Difference listings:
⁂
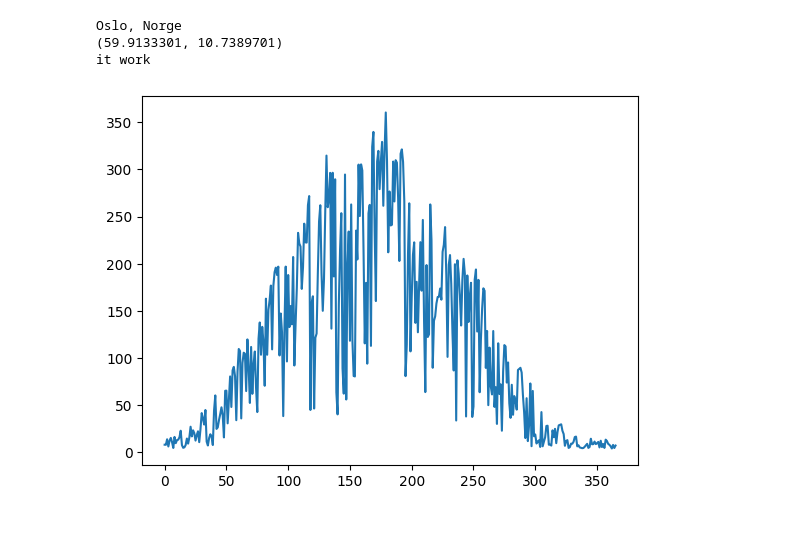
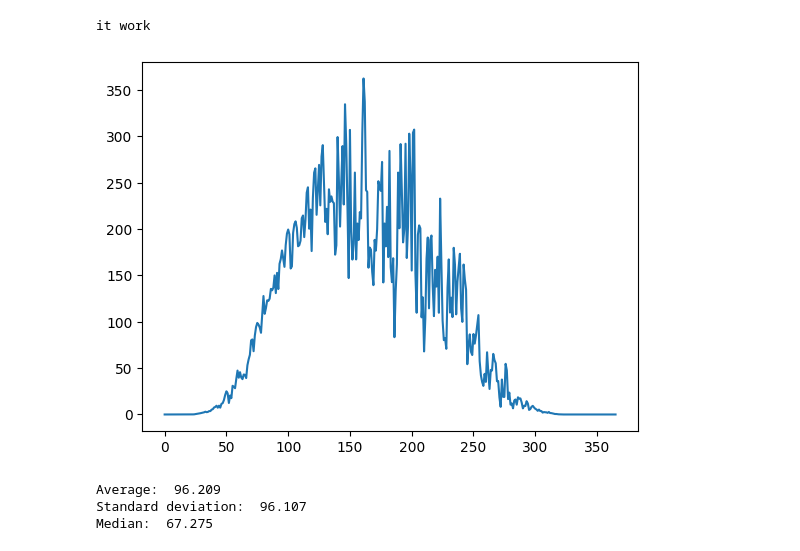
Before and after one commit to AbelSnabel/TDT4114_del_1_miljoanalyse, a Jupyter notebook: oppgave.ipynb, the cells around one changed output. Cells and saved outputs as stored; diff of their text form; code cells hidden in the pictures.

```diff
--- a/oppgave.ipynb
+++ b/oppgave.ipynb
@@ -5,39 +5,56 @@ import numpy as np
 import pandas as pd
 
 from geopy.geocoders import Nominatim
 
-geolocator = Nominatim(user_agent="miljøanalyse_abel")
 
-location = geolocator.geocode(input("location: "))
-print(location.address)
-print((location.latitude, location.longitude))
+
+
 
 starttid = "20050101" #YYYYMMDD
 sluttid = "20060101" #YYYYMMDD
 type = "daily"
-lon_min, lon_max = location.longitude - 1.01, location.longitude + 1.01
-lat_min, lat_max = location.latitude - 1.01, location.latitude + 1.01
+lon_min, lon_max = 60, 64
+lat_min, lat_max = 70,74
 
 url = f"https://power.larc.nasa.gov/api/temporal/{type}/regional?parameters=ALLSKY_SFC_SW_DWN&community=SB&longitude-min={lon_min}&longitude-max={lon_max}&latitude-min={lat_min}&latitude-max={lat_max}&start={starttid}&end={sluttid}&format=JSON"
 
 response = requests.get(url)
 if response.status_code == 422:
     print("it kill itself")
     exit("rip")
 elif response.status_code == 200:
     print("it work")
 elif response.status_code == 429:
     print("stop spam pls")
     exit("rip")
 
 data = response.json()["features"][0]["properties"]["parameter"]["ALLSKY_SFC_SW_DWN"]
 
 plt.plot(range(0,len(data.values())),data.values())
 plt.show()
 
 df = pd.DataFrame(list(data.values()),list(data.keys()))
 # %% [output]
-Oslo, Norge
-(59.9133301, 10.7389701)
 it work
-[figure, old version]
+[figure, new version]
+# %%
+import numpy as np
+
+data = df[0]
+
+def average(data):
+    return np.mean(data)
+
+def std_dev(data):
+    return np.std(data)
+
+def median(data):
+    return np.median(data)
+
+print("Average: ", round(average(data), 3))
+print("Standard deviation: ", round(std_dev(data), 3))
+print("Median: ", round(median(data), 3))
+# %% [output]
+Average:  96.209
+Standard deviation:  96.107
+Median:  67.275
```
⁂
Exercise description: Print out the entries once more, unchanged. No pictures.

Solution below:
Before and after one commit to AbelSnabel/TDT4114_del_1_miljoanalyse, a Jupyter notebook: oppgave.ipynb, the cells around one changed output. Cells and saved outputs as stored; diff of their text form; code cells hidden in the pictures.

```diff
--- a/oppgave.ipynb
+++ b/oppgave.ipynb
@@ -5,39 +5,56 @@ import numpy as np
 import pandas as pd
 
 from geopy.geocoders import Nominatim
 
-geolocator = Nominatim(user_agent="miljøanalyse_abel")
 
-location = geolocator.geocode(input("location: "))
-print(location.address)
-print((location.latitude, location.longitude))
+
+
 
 starttid = "20050101" #YYYYMMDD
 sluttid = "20060101" #YYYYMMDD
 type = "daily"
-lon_min, lon_max = location.longitude - 1.01, location.longitude + 1.01
-lat_min, lat_max = location.latitude - 1.01, location.latitude + 1.01
+lon_min, lon_max = 60, 64
+lat_min, lat_max = 70,74
 
 url = f"https://power.larc.nasa.gov/api/temporal/{type}/regional?parameters=ALLSKY_SFC_SW_DWN&community=SB&longitude-min={lon_min}&longitude-max={lon_max}&latitude-min={lat_min}&latitude-max={lat_max}&start={starttid}&end={sluttid}&format=JSON"
 
 response = requests.get(url)
 if response.status_code == 422:
     print("it kill itself")
     exit("rip")
 elif response.status_code == 200:
     print("it work")
 elif response.status_code == 429:
     print("stop spam pls")
     exit("rip")
 
 data = response.json()["features"][0]["properties"]["parameter"]["ALLSKY_SFC_SW_DWN"]
 
 plt.plot(range(0,len(data.values())),data.values())
 plt.show()
 
 df = pd.DataFrame(list(data.values()),list(data.keys()))
 # %% [output]
-Oslo, Norge
-(59.9133301, 10.7389701)
 it work
-[figure, old version]
+[figure, new version]
+# %%
+import numpy as np
+
+data = df[0]
+
+def average(data):
+    return np.mean(data)
+
+def std_dev(data):
+    return np.std(data)
+
+def median(data):
+    return np.median(data)
+
+print("Average: ", round(average(data), 3))
+print("Standard deviation: ", round(std_dev(data), 3))
+print("Median: ", round(median(data), 3))
+# %% [output]
+Average:  96.209
+Standard deviation:  96.107
+Median:  67.275
```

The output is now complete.